Millions of parents have suddenly found themselves responsible for overseeing their children’s education from home. This is a formidable challenge on top of the stresses due to the coronavirus pandemic. My hope is that parents, educators and policymakers will finally realize that education must evolve once students hopefully are cleared to go back to school in September.
Now is the time for our school leaders to generate a new compelling philosophy of education and an innovative architecture for a just and humane school system. We must refocus our energy on a foundation built on a sense of purpose, forging relationships and maximizing the talents of all children. Let’s take advantage of the possibility that our nation’s attention can shift 180 degrees, from obsessing over test scores and accountability to an entirely different paradigm of physical, mental, and emotional well-being for students and staff.

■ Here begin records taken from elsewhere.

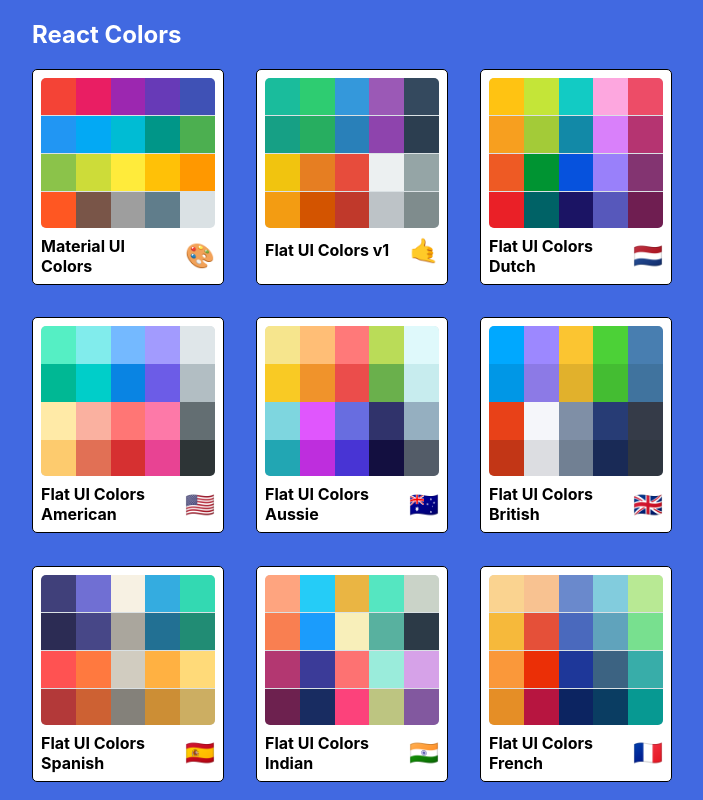
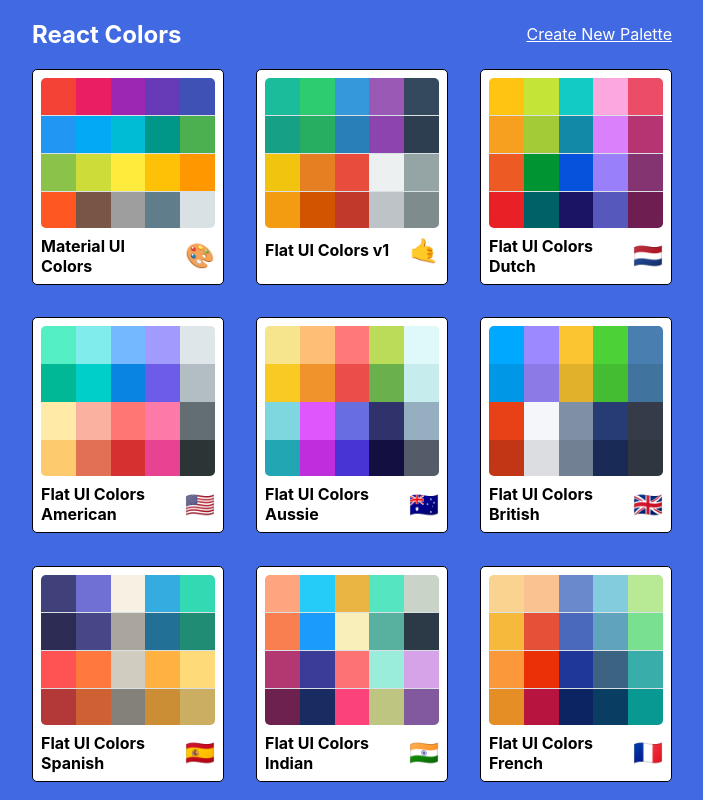
Before and after one commit to Kakamotobi/color-project, a React (Create React App) app: page / in a window 1280 px wide. Shown: the whole page, without its empty margins (288-991 px from the left). Built offline with nearby package versions, Linux system fonts and the light colour scheme.

Commit message:
Add NewPaletteForm and Link

```diff
--- a/src/App.js
+++ b/src/App.js
@@ -1,5 +1,6 @@
 import React, { Component } from "react";
 import { Switch, Route } from "react-router-dom";
+import NewPaletteForm from "./NewPaletteForm.js";
 import PaletteList from "./PaletteList.js";
 import Palette from "./Palette.js";
 import SingleColorPalette from "./SingleColorPalette.js";
@@ -15,7 +16,7 @@
 	render() {
 		return (
 			<Switch>
-				{/* Pass through all of the palettes to PaletteList */}
+				<Route exact path="/palette/new" render={() => <NewPaletteForm />} />
 				<Route
 					exact
 					path="/"
--- /dev/null
+++ b/src/NewPaletteForm.js
@@ -0,0 +1,13 @@
+import React, { Component } from "react";
+
+class NewPaletteForm extends Component {
+	render() {
+		return (
+			<div className="NewPaletteForm">
+				<h1>New Palette Form</h1>
+			</div>
+		);
+	}
+}
+
+export default NewPaletteForm;
--- a/src/PaletteList.js
+++ b/src/PaletteList.js
@@ -1,4 +1,5 @@
 import React, { Component } from "react";
+import { Link } from "react-router-dom";
 import { withStyles } from "@mui/styles";
 import MiniPalette from "./MiniPalette.js";
 import styles from "./styles/PaletteListStyles.js";
@@ -14,8 +15,9 @@
 		return (
 			<div className={classes.PaletteList}>
 				<div className={classes.container}>
-					<nav className={classes.header}>
+					<nav className={classes.nav}>
 						<h1>React Colors</h1>
+						<Link to="/palette/new">Create New Palette</Link>
 					</nav>
 					<div className={classes.palettes}>
 						{palettes.map((palette) => (
--- a/src/styles/PaletteListStyles.js
+++ b/src/styles/PaletteListStyles.js
@@ -13,11 +13,15 @@
 		alignItems: "flex-start",
 		flexWrap: "wrap",
 	},
-	header: {
+	nav: {
 		width: "100%",
 		display: "flex",
 		justifyContent: "space-between",
+		alignItems: "center",
 		color: "#fff",
+		"& a": {
+			color: "#fff",
+		},
 	},
 	palettes: {
 		width: "100%",
```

It is our collective responsibility to foster a meaningful post-pandemic education environment. As the great philosopher John Dewey stated more than 100 years ago, “If we teach today’s students as we taught yesterday’s, we rob them of tomorrow.” Now is the time to revolutionize this antiquated system built on old structures and ideologies. I recommend we change the purpose of schooling to the following core values:
• Emphasize well-being. Make child and teacher well-being a top priority in all schools, as engines of learning and system efficiency.
• Upgrade testing and other assessments. Stop the standardized testing of children in third to eighth grades, “opt-up” to higher-quality assessments by classroom teachers. Eliminate the ranking and sorting of children based on standardized testing, and require only one comprehensive testing period to graduate from high school.
• Invest resources fairly. Fund schools equitably on the basis of need. Provide small class sizes.
• Boost learning through physical activity. Give children multiple outdoor free-play recess breaks throughout the school day to boost their well-being and performance. We observed schools in Finland that give children four 15-minute free-play breaks a day.
• Change the focus. Create an emotional atmosphere and physical environment of warmth, comfort and safety so that children are happy and eager to come to school. Teach not just basic skills, but also arts, crafts, music, civics, ethics, home economics and life skills.
• Make homework efficient. Reduce the homework load in elementary and middle schools to no more than 30 minutes per night.
• Trust educators and children. Give them professional respect, creative freedom and autonomy, including the ability to experiment, take manageable risks and fail in the pursuit of success.
• Improve, expand and destigmatize vocational and technical education. Encourage more students to attend schools in which they can acquire valuable career/trade skills.
We have an enormous amount of work to do, but our children deserve nothing less.
Michael Hynes is the superintendent of the Port Washington school district.